Writer-director Jeremy Saulnier (Blue Ruin) calls this blood-soaked opus a “horror thriller,” although I can’t imagine why. Green Room is horrible, all right, though about as thrilling as a fried grasshopper canapé. It played a year ago in the giddy “Midnight Madness” section of the Toronto International Film Festival reserved for freak shows normal audiences cannot sit through, and now it’s finally opening commercially for normal audiences to prove it. Proceed at your own risk.
GREEN ROOM ★
Written and directed by: Jeremy Saulnier
In Green Room members of a screaming punk rock band (I use the word “band” advisedly) called The Ain’t Rights find themselves on the road broke, exhausted, starving and ready to cut one another’s throats after a canceled gig. Never mind, there are plenty of creeps eager to do the job for them, as they are about to find out. After playing one final show in the Oregon backwoods to avoid siphoning gas from somebody else’s SUV for the long drive home to Virginia, they find themselves playing for an audience composed of neo-Nazi skinheads who don’t much care for the band’s repertoire, including a cover of Dead Kennedy’s “Nazi Punks Fuck Off” that invites mayhem.
Throats are slashed and heads blown off as the funky quartet led by ace actor-turned-bass player Anton Yelchin struggles to survive in a standoff with the club’s owner (a drug-dealing self-appointed fuhrer played by Patrick Stewart, of all people) and his brutal gang of evil white supremacists. Joined by a surprise ally (Imogen Poots with a Chelsea haircut), the musicians lock themselves in the backstage green room with a stash of heroin and a dead girl with a knife in her throat. Or is it a screwdriver? Before the carnage ends, the entire cast has been tortured, mutilated and murdered by so many weapons it’s hard to keep them straight. When the shotguns, box cutters and machetes run out, it’s time to cue the flesh-eating attack dogs.

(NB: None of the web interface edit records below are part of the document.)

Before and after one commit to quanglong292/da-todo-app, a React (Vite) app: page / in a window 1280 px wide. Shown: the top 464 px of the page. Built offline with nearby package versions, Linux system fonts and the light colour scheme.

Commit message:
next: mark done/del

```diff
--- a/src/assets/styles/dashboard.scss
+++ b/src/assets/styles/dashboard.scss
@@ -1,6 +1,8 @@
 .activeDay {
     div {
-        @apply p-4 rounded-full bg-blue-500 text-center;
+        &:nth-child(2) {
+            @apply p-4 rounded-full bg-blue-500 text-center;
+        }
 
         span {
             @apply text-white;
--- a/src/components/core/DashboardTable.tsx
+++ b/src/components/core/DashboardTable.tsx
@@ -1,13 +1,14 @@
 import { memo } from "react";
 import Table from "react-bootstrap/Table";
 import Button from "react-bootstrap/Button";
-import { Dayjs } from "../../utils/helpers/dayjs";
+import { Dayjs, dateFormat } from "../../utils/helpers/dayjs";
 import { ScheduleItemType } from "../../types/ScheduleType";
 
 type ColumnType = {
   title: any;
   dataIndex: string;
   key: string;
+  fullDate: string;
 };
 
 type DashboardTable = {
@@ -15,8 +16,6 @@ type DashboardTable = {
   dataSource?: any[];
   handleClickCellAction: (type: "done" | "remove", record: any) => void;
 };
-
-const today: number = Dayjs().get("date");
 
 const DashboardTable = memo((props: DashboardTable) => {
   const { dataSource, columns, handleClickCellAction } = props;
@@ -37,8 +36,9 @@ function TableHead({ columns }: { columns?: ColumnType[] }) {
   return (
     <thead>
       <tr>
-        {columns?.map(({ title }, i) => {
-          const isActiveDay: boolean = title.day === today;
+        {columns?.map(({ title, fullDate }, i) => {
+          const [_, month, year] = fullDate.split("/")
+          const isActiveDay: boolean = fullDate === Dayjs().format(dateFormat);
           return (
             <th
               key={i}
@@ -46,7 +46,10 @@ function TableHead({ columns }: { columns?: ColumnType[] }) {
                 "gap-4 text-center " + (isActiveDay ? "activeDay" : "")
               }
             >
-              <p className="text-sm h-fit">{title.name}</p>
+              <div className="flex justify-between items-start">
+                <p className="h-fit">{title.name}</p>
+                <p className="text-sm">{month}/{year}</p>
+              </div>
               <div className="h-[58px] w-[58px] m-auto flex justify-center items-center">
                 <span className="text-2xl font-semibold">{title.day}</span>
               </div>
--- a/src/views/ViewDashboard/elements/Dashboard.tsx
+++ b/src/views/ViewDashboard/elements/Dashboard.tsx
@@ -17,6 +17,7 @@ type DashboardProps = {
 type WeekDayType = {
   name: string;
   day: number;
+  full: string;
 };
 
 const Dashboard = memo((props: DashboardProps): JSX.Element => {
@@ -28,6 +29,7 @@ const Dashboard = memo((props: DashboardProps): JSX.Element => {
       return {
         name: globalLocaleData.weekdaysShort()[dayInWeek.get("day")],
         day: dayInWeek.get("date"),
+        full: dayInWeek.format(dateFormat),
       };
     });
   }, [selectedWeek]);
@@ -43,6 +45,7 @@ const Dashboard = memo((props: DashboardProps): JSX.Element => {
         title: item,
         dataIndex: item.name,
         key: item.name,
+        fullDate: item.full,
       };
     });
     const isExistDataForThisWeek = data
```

Patrick Stewart’s suave charm and classically trained speaking voice add a special note of gruesome malice to the role of a modern Hitler, but the role isn’t interesting enough to make his change-of-pace turn pay off, leaving Anton Yelchin to steal the show as the sensitive, soft-spoken bassist. Ms. Poots is around for no other reason than décor, but the real star attraction is the funky, menacing roadhouse set by production designer Ryan Warren Smith with its claustrophobic green room and a warren of dark escape hatches that all lead to death. Not much depth, but a lot of style.